This course charts the rise of Christianity within the Roman empire and charts the collapse of Roman rule in the West and the subsequent rise of the kingdoms of the Franks, the Visigoths and the Anglo-Saxons that form the precursors of ‘Europe’..

What will we cover?

After defining what we mean by ‘late antiquity’ we look at the reign of Constantine, the first Christian Roman Emperor (r.306-337) and the eventual collapse of Roman rule in the West. We explore the rise of the ‘barbarian’ kingdoms, the impact of the Viking invasions and the beginning of the unification of England under Alfred the Great. During this time the Carolingian empire will collapse and we see the emergence of what we now call France and Germany. If conditions permit there will be a visit to the British Museum.

What will I achieve?
By the end of this course you should be able to...

• Debate on reasons why Christianity became the dominant religion from the fourth century
• Identify two reasons for the fall of Rome
• Explain why the Arab conquests were rapid and successful
• Give an informed opinion as to the causes and consequences of the fall of the Carolingian empire
• Evaluate the achievements of Alfred the Great; was he just lucky?

What level is the course and do I need any particular skills?

This course is for anyone with an enquiring mind and an enthusiasm for medieval history. No previous knowledge is
necessary but a good understanding of English is essential.

How will I be taught, and will there be any work outside the class?

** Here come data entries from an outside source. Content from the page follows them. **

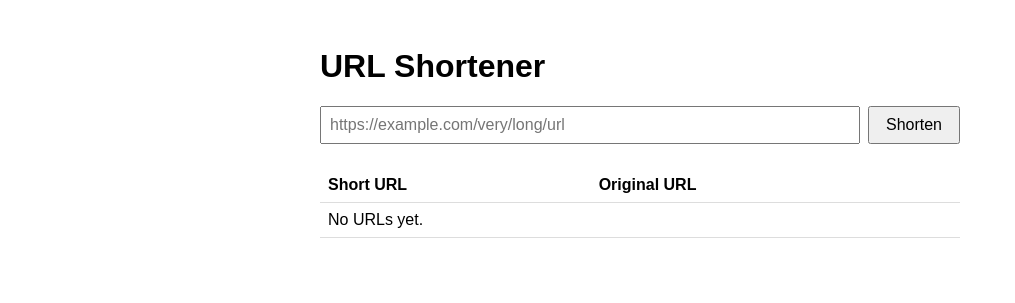
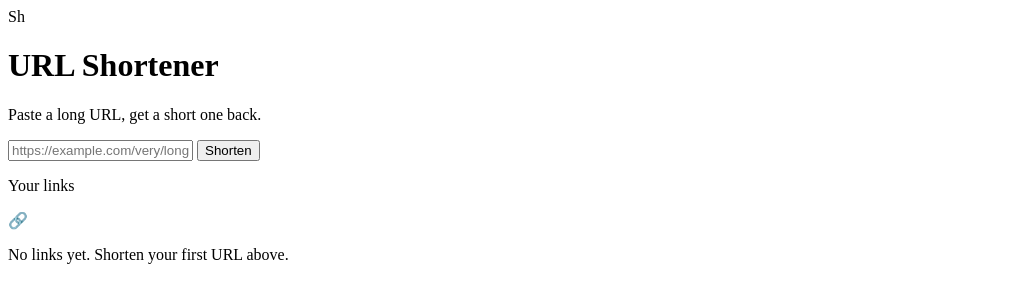
Before and after one commit to agamez123/pingu-tools, a FastAPI app: template app/templates/index.html in a window 1280 px wide. Shown: the top 303 px of the page, without its empty margins (0-1015 px from the left). Run offline with FastAPI, Linux system fonts and the light colour scheme; the template is opened without the code that fills it, so the values that code supplies are empty; some libraries are stand-ins or nearby versions.

Commit message:
update frontend

```diff
--- a/app/templates/index.html
+++ b/app/templates/index.html
@@ -2,60 +2,74 @@
 <html lang="en">
 <head>
   <meta charset="UTF-8">
+  <meta name="viewport" content="width=device-width, initial-scale=1">
   <title>URL Shortener</title>
-  <style>
-    body { font-family: sans-serif; max-width: 640px; margin: 3rem auto; padding: 0 1rem; }
-    form { display: flex; gap: 0.5rem; margin-bottom: 1.5rem; }
-    input[type="url"] { flex: 1; padding: 0.5rem; font-size: 1rem; }
-    button { padding: 0.5rem 1rem; font-size: 1rem; cursor: pointer; }
-    table { width: 100%; border-collapse: collapse; }
-    th, td { text-align: left; padding: 0.5rem; border-bottom: 1px solid #ddd; }
-    .flash { background: #e6ffed; border: 1px solid #34c759; padding: 0.75rem; margin-bottom: 1rem; }
-    a { word-break: break-all; }
-    .delete-btn { background: none; border: none; color: #c0392b; cursor: pointer; padding: 0; font-size: 0.9rem; }
-    .update-btn { background: none; border: none; color: #249ed6; cursor: pointer; padding: 0; font-size: 0.9rem; }
-  </style>
+  <link rel="stylesheet" href="{{ url_for('static', path='css/style.css') }}">
 </head>
 <body>
+  <div class="page">
+    <div class="brand">
+      <span class="brand-mark">Sh</span>
       <h1>URL Shortener</h1>
+    </div>
+    <p class="subtitle">Paste a long URL, get a short one back.</p>
 
     {% if created %}
     <div class="flash">
-    Created: <a href="{{ request.base_url }}{{ created.short_code }}">{{ request.base_url }}{{ created.short_code }}</a>
-    &rarr; {{ created.original_url }}
+      <div class="flash-text">
+        <span class="flash-label">Short link created</span>
+        <span class="flash-url">{{ request.base_url }}{{ created.short_code }}</span>
+      </div>
+      <button type="button" class="copy-btn" data-copy="{{ request.base_url }}{{ created.short_code }}">Copy</button>
     </div>
     {% endif %}
 
-  <form method="post" action="/">
+    <div class="hero-card">
+      <form class="create-form" method="post" action="/">
         <input type="url" name="original_url" placeholder="https://example.com/very/long/url" required>
-    <button type="submit">Shorten</button>
+        <button type="submit" class="btn btn-primary">Shorten</button>
+      </form>
+    </div>
+
+    <p class="section-label">Your links</p>
+
+    {% if urls %}
+    <ul class="url-list">
+      {% for url in urls %}
+      <li class="url-row">
+        <div class="url-row-main">
+          <a class="short-link" href="{{ request.base_url }}{{ url.short_code }}">{{ request.base_url }}{{ url.short_code }}</a>
+          <a class="original-link" href="{{ url.original_url }}" title="{{ url.original_url }}">{{ url.original_url }}</a>
+        </div>
+
+        <form class="edit-form" method="post" action="/update/{{ url.short_code }}">
+          <input type="url" name="original_url" placeholder="{{ url.original_url }}" required>
+          <button type="submit" class="btn btn-primary">Save</button>
+          <button type="button" class="btn btn-icon" data-edit-cancel>Cancel</button>
         </form>
 
-  <table>
-    <thead>
-      <tr><th>Short URL</th><th>Original URL</th><th></th></tr>
-    </thead>
-    <tbody>
-      {% for url in urls %}
-      <tr>
-        <td><a href="{{ request.base_url }}{{ url.short_code }}">{{ url.short_code }}</a></td>
-        <td><a href="{{ url.original_url }}">{{ url.original_url }}</a></td>
-        <td>
-          <form method="post" action="/delete/{{ url.short_code }}" onsubmit="return confirm('Delete this short URL?');">
-            <button type="submit" class="delete-btn">Delete</button>
+        <div class="url-row-actions">
+          <button type="button" class="btn btn-icon" data-edit-toggle title="Edit" aria-label="Edit">
+            <svg width="16" height="16" viewBox="0 0 24 24" fill="none" stroke="currentColor" stroke-width="2" stroke-linecap="round" stroke-linejoin="round"><path d="M17 3a2.85 2.83 0 1 1 4 4L7.5 20.5 2 22l1.5-5.5Z"/></svg>
+          </button>
+          <button type="button" class="copy-btn" data-copy="{{ request.base_url }}{{ url.short_code }}" title="Copy short link">Copy</button>
+          <form method="post" action="/delete/{{ url.short_code }}" style="display:contents">
+            <button type="submit" class="btn btn-icon danger-target" data-delete-toggle title="Delete" aria-label="Delete">
+              <svg width="16" height="16" viewBox="0 0 24 24" fill="none" stroke="currentColor" stroke-width="2" stroke-linecap="round" stroke-linejoin="round"><path d="M3 6h18M8 6V4a2 2 0 0 1 2-2h4a2 2 0 0 1 2 2v2m3 0-1 14a2 2 0 0 1-2 2H7a2 2 0 0 1-2-2L4 6h16Z"/></svg>
+            </button>
           </form>
-        </td>
-        <td>
-          <form method="post" action="/update/{{ url.short_code }}">
-            <input name="original_url" placeholder="aabbcc" required>
-            <button type="submit" class="update-btn">Update</button>
-          </form>
-        </td>
-      </tr>
+        </div>
+      </li>
+      {% endfor %}
+    </ul>
     {% else %}
-      <tr><td colspan="3">No URLs yet.</td></tr>
-      {% endfor %}
-    </tbody>
-  </table>
+    <div class="empty-state">
+      <div class="empty-state-icon">&#128279;</div>
+      <p>No links yet. Shorten your first URL above.</p>
+    </div>
+    {% endif %}
+  </div>
+
+  <script src="{{ url_for('static', path='js/app.js') }}"></script>
 </body>
 </html>
```
Lines whose indentation alone changed are shown as unchanged.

Each week there will be an informative talk, using PowerPoint, during which class discussion will be encouraged.
We shall use small group work to analyse original sources and a range of handouts will be available for discussion
purposes. Occasionally small pieces of homework reading will be distributed to augment your knowledge. You are
encouraged to bring along/describe items you have read in newspapers/heard on radio/seen on TV you think may be of interest to the group. If you wish to purchase a book before the course I would recommend Roger Collins, Early Medieval Europe 300-1000 (London: Red Globe Press, 2010) earlier editions are fine.

Are there any other costs? Is there anything I need to bring?

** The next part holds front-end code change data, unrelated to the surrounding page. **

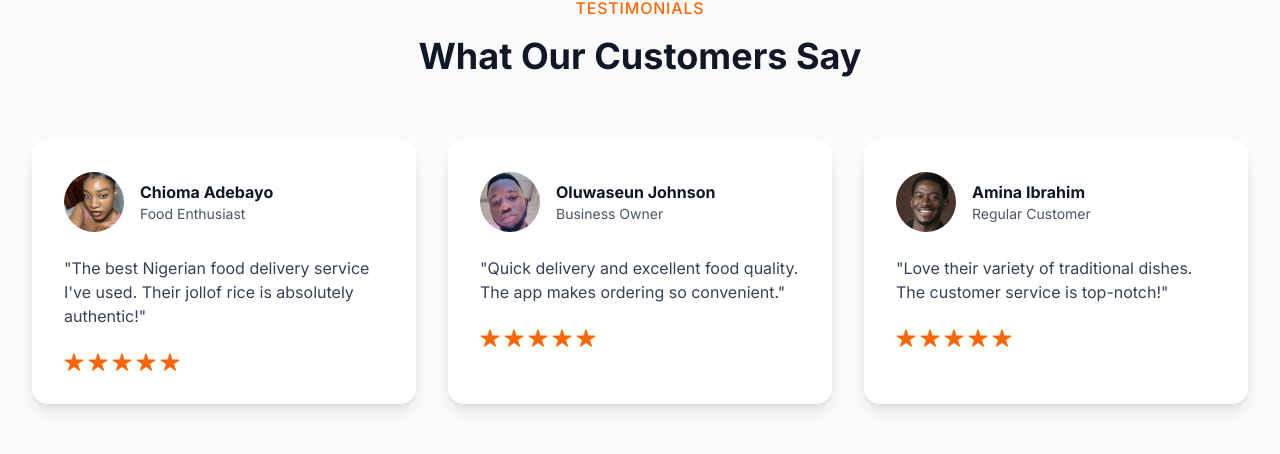
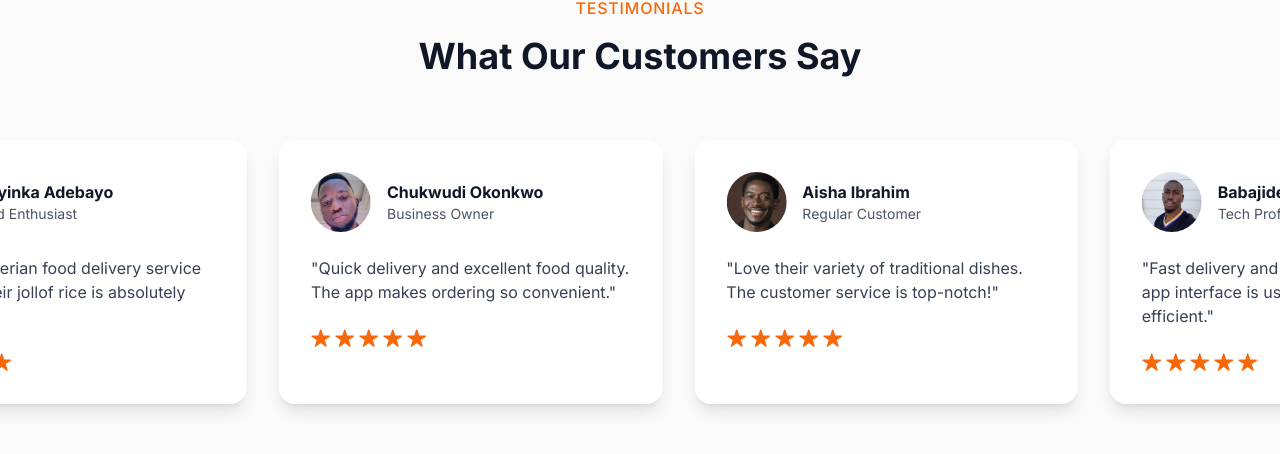
Before and after one commit to TemitopeGX/InNout, a Next.js app: page / in a window 1280 px wide. Shown: the part 5634-6088 px from the top of the page. Built offline with nearby package versions, Linux system fonts and the light colour scheme.

Commit message:
Refactor testimonials section to include new testimonials and implement a continuous scrolling animation

```diff
--- a/src/app/page.tsx
+++ b/src/app/page.tsx
@@ -589,10 +589,23 @@ export default function Home() {
             </h3>
           </div>
 
-          <div className="grid grid-cols-1 sm:grid-cols-2 md:grid-cols-3 gap-4 md:gap-8">
+          <div className="relative">
+            <motion.div
+              className="flex gap-4 md:gap-8"
+              animate={{
+                x: ["0%", "-50%"],
+              }}
+              transition={{
+                x: {
+                  duration: 25,
+                  repeat: Infinity,
+                  ease: "linear",
+                },
+              }}
+            >
               {[
                 {
-                name: "Chioma Adebayo",
+                  name: "Olayinka Adebayo",
                   role: "Food Enthusiast",
                   image: "/testimonial-3.jpg",
                   quote:
@@ -600,7 +613,7 @@ export default function Home() {
                   rating: 5,
                 },
                 {
-                name: "Oluwaseun Johnson",
+                  name: "Chukwudi Okonkwo",
                   role: "Business Owner",
                   image: "/testimonial-2.jpg",
                   quote:
@@ -608,21 +621,90 @@ export default function Home() {
                   rating: 5,
                 },
                 {
-                name: "Amina Ibrahim",
+                  name: "Aisha Ibrahim",
                   role: "Regular Customer",
                   image: "/testimonial-1.jpg",
                   quote:
                     "Love their variety of traditional dishes. The customer service is top-notch!",
                   rating: 5,
                 },
+                {
+                  name: "Babajide Adeleke",
+                  role: "Tech Professional",
+                  image: "/testimonial-4.jpg",
+                  quote:
+                    "Fast delivery and great packaging. The app interface is user-friendly and efficient.",
+                  rating: 5,
+                },
+                {
+                  name: "Halima Musa",
+                  role: "Restaurant Owner",
+                  image: "/testimonial-5.jpg",
+                  quote:
+                    "As a partner restaurant, InNout has helped grow our business significantly.",
+                  rating: 5,
+                },
+                {
+                  name: "Ekaette Udoh",
+                  role: "Student",
+                  image: "/testimonial-6.jpg",
+                  quote:
+                    "Perfect for busy students! Affordable prices and quick delivery times.",
+                  rating: 5,
+                },
+                // Duplicate testimonials for seamless loop
+                {
+                  name: "Olayinka Adebayo",
+                  role: "Food Enthusiast",
+                  image: "/testimonial-3.jpg",
+                  quote:
+                    "The best Nigerian food delivery service I've used. Their jollof rice is absolutely authentic!",
+                  rating: 5,
+                },
+                {
+                  name: "Chukwudi Okonkwo",
+                  role: "Business Owner",
+                  image: "/testimonial-2.jpg",
+                  quote:
+                    "Quick delivery and excellent food quality. The app makes ordering so convenient.",
+                  rating: 5,
+                },
+                {
+                  name: "Aisha Ibrahim",
+                  role: "Regular Customer",
+                  image: "/testimonial-1.jpg",
+                  quote:
+                    "Love their variety of traditional dishes. The customer service is top-notch!",
+                  rating: 5,
+                },
+                {
+                  name: "Babajide Adeleke",
+                  role: "Tech Professional",
+                  image: "/testimonial-4.jpg",
+                  quote:
+                    "Fast delivery and great packaging. The app interface is user-friendly and efficient.",
+                  rating: 5,
+                },
+                {
+                  name: "Halima Musa",
+                  role: "Restaurant Owner",
+                  image: "/testimonial-5.jpg",
+                  quote:
+                    "As a partner restaurant, InNout has helped grow our business significantly.",
+                  rating: 5,
+                },
+                {
+                  name: "Ekaette Udoh",
+                  role: "Student",
+                  image: "/testimonial-6.jpg",
+                  quote:
+                    "Perfect for busy students! Affordable prices and quick delivery times.",
+                  rating: 5,
+                },
               ].map((testimonial, index) => (
                 <motion.div
                   key={index}
-                initial={{ opacity: 0, y: 20 }}
-                whileInView={{ opacity: 1, y: 0 }}
-                transition={{ duration: 0.5, delay: index * 0.1 }}
-                viewport={{ once: true }}
-                className="bg-white rounded-2xl p-8 shadow-lg hover:shadow-xl transition-all"
+                  className="flex-none w-full sm:w-[calc(50%-16px)] md:w-[calc(33.333%-22px)] bg-white rounded-2xl p-8 shadow-lg"
                 >
                   <div className="flex items-center gap-4 mb-6">
                     <Image
@@ -636,7 +718,9 @@ export default function Home() {
                       <h4 className="font-bold text-gray-900">
                         {testimonial.name}
                       </h4>
-                    <p className="text-gray-600 text-sm">{testimonial.role}</p>
+                      <p className="text-gray-600 text-sm">
+                        {testimonial.role}
+                      </p>
                     </div>
                   </div>
                   <p className="text-gray-700 mb-6">
@@ -649,6 +733,7 @@ export default function Home() {
                   </div>
                 </motion.div>
               ))}
+            </motion.div>
           </div>
         </div>
       </section>
```
Also changed, not shown: public/testimonial-4.jpg (added), public/testimonial-5.jpg (added). Lines whose indentation alone changed are shown as unchanged.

There are no additional costs other than note-taking materials.

When I've finished, what course can I do next?

HEH11: The rise of Europe 1000-1300.

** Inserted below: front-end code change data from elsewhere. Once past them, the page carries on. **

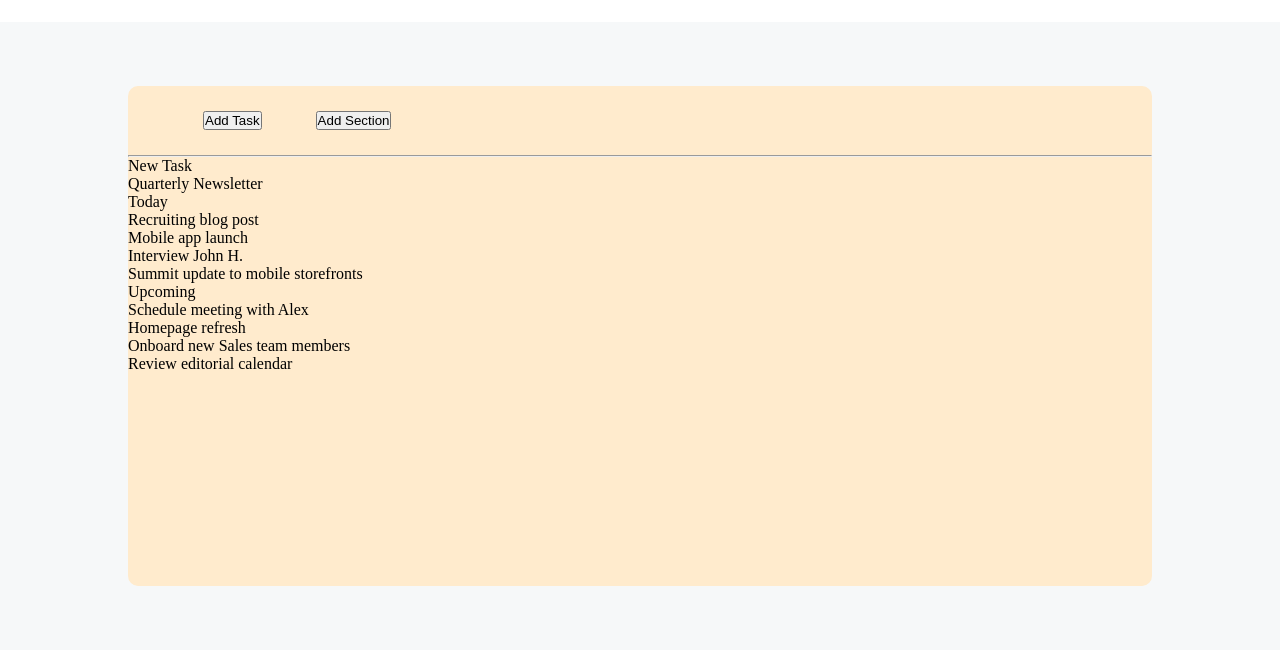
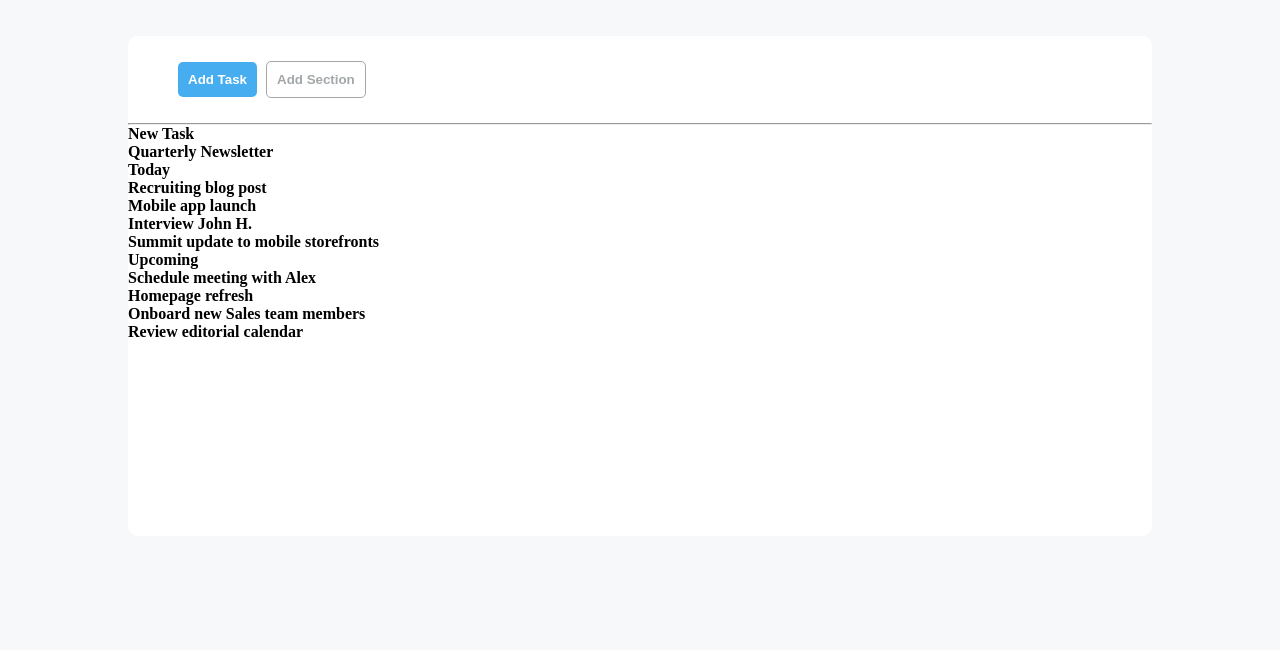
Before and after one commit to iaio998/html-css-toboolist, a plain HTML site: page index.html in a window 1280 px wide. Shown: the part 157-807 px from the top of the page. Drawn offline with Linux system fonts and the light colour scheme.

Commit message:
CSS buttons

```diff
--- a/css/style.css
+++ b/css/style.css
@@ -6,6 +6,7 @@
 }
 body {
   background-color: #f6f8f9;
+  font-weight: 600;
 }
 header {
   background: white;
@@ -21,7 +22,7 @@ h1 {
   padding: 30px 50px;
 }
 main {
-  background-color: blanchedalmond;
+  background-color: white;
   width: 80%;
   height: 500px;
   margin: 5% auto;
@@ -29,9 +30,27 @@ main {
 }
 section {
   padding-left: 50px;
+  color: white;
 }
-div {
+.first-button,
+.second-button {
   display: inline-block;
-  margin: 25px 25px;
+  margin-top: 25px;
+  margin-bottom: 25px;
+  margin-right: 5px;
   border-left: 25px;
 }
+#one {
+  color: white;
+  background-color: #47adf1;
+  border: none;
+  border-radius: 5px;
+  padding: 10px;
+}
+#two {
+  color: #a3a7aa;
+  background-color: white;
+  border: 1px solid #a3a7aa;
+  border-radius: 5px;
+  padding: 10px;
+}
--- a/index.html
+++ b/index.html
@@ -16,11 +16,11 @@
     <!-- Start main -->
     <main>
       <section>
-          <div>
-              <button>Add Task</button>
+          <div class="first-button">
+              <button id="one"><strong>Add Task</strong></button>
           </div>
-          <div>
-              <button>Add Section</button>
+          <div class="second-button">
+              <button id="two"><strong>Add Section</strong></button>
           </div>
      </section>
       <hr />
```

Vanessa King Tutor Website

Vanessa King is a lecturer in Medieval and early Modern History at Regents University, and Birkbeck College University of London. At City Lit, Vanessa offers courses and day schools on London, as well as European history from the Fall of Rome to 1800. She has published widely on the Anglo-Norman period (1066-1154), and is currently writing a book on Early English Queenship 600-1066 for Routledge. You can follow her progress via her website: Vanessa’s expertise in medieval matters means she is frequently called upon to give public lectures and speak on BBC Radio. Vanessa's philosophy of teaching is to make history come alive through informative presentations with a good sense of humour. In her spare time, she enjoys nothing better than talking history over a glass of red wine!

Please note: We reserve the right to change our tutors from those advertised. This happens rarely, but if it does, we are unable to refund fees due to this. Our tutors may have different teaching styles; however we guarantee a consistent quality of teaching in all our courses.